Evidence proved to be in short supply. No witnesses claimed they'd seen Patterson come or go, and there was no physical evidence linking him to the crime. Fingerprints found at the scene did not match the Apache Ranger's. Bloody shoe prints also provided no corroboration. No hair or fiber samples put Patterson in the house, and none of his clothes turned up with the blood of the victims—and there must have been plenty of blood.
Lieutenant Patterson calls his son "a pioneer" in accusing Area Two detectives of torture, and the description is accurate. Aaron Patterson leveled his accusations on May 2, 1986, at his very first court appearance, three days after his arrest. While other men had previously claimed to have been tortured at Area Two, when Patterson told his story those claims had no currency. No one in any position of authority outside the police department (and, one might suspect, the state's attorney's office) knew that Patterson was just one of many African-Americans who had made the same claim against a small gang of south-side detectives and their commander, Jon Burge.
Patterson's claim was entered into the court record three years before attorneys from the People's Law Office began to see a pattern and started compiling a list that eventually included more than 60 alleged victims; four years before the Reader reported that Commander Burge had been accused of electric shock as far back as 1973; four years before Office of Professional Standards investigator Michael Goldston wrote a report stating that the abuse had been systematic and included "planned torture"; five years before Amnesty International called for an inquiry; seven years before Jon Burge was dismissed by the Police Board for the "physical abuse" of cop killer Andrew Wilson; ten years before the city of Chicago's own attorneys argued in federal court that Burge engaged in the "savage torture" of Wilson and a man named Melvin Jones; and 13 years before the Area Two victims—11 of whom are awaiting execution—pricked the conscience of the Tribune's editorial page, which called for a judicial inquiry for the first time on July 31, 1999. (The Sun-Times had expressed its concern seven months earlier.)

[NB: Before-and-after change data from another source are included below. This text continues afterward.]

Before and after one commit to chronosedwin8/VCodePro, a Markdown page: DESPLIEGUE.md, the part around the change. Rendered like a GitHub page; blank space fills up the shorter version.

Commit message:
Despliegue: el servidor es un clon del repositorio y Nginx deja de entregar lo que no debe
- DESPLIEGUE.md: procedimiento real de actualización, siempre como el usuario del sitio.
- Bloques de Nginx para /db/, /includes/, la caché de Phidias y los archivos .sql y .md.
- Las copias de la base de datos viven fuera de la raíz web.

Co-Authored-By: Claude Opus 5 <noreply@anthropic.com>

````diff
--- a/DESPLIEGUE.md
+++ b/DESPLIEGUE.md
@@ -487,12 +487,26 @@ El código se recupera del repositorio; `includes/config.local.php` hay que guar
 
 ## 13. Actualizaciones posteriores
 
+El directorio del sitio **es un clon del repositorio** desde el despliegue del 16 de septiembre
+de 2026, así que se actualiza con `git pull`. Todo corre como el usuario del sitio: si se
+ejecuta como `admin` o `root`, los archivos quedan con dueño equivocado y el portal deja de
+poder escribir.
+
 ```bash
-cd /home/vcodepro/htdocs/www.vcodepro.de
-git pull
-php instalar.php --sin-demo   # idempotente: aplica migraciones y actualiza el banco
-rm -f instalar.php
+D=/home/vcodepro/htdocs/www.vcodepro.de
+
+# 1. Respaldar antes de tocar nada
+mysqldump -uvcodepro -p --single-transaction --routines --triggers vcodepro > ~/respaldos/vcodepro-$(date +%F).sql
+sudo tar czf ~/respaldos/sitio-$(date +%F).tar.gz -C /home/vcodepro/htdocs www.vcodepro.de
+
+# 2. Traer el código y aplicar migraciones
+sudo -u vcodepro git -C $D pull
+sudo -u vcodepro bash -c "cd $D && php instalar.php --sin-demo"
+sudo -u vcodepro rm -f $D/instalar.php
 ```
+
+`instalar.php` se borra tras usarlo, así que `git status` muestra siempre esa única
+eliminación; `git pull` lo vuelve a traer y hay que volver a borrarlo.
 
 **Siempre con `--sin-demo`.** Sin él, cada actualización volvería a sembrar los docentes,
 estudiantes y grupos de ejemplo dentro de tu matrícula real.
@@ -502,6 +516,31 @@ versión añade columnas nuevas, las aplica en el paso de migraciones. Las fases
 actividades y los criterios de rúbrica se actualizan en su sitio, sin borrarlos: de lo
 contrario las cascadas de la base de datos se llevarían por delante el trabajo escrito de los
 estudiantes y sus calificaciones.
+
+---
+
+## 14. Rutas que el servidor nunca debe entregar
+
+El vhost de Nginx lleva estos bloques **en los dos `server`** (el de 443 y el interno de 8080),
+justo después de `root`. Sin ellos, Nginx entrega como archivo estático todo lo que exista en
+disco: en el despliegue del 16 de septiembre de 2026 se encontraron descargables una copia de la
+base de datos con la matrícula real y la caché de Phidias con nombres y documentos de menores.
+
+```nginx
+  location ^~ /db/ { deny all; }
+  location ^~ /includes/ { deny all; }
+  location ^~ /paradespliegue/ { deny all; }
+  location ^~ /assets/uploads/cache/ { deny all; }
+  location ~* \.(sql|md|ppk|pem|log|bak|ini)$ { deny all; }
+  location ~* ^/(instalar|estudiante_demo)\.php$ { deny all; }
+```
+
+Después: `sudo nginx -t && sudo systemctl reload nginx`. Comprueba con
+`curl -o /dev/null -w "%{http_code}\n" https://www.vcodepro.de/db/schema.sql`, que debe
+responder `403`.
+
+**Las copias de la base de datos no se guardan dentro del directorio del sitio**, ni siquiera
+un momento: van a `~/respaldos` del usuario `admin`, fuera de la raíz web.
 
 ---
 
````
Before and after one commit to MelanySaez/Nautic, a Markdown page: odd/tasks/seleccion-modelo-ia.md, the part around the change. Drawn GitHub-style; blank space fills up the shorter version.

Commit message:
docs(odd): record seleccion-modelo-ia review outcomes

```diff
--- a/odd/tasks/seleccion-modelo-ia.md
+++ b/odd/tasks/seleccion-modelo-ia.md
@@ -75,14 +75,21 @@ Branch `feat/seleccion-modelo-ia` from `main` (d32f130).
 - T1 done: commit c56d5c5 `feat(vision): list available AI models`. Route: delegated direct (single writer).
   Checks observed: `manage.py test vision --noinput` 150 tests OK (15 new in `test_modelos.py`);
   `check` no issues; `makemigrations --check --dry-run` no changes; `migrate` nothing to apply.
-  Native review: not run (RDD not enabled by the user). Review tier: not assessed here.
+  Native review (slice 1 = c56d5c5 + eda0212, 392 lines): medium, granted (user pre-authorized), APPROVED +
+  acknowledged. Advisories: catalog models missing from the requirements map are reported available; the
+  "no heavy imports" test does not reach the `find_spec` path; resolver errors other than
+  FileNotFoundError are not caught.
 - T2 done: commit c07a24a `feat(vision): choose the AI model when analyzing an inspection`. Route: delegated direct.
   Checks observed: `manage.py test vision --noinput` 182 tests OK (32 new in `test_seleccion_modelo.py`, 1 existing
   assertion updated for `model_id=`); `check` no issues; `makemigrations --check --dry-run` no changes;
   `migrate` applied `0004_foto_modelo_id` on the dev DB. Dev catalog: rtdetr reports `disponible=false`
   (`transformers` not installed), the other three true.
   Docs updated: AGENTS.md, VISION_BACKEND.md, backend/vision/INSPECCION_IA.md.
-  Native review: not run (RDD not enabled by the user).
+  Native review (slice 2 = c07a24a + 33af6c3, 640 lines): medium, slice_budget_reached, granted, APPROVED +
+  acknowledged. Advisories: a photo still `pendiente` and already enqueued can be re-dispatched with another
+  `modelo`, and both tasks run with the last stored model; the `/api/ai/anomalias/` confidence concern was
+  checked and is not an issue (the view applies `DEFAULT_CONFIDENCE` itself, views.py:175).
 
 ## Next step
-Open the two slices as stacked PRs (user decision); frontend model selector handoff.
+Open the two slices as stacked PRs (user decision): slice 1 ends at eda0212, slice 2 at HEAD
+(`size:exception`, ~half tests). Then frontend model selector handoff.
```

Patterson showed a certain self-confidence in that first court appearance, a self-confidence that many might label reckless. It was a bond hearing—a session in which a judge is merely supposed to set bail for the accused, not make any determination of guilt or innocence. Patterson appeared with no attorney, refusing the services of both the public defender's office and the lawyer representing codefendant Eric Caine, who did her best to protect Patterson by warning him to keep his mouth shut. Nonetheless Patterson persisted, trying to interrupt the proceedings and finally getting a nod from the judge that he could say something. Without hesitation, he claimed to have been suffocated with a plastic bag.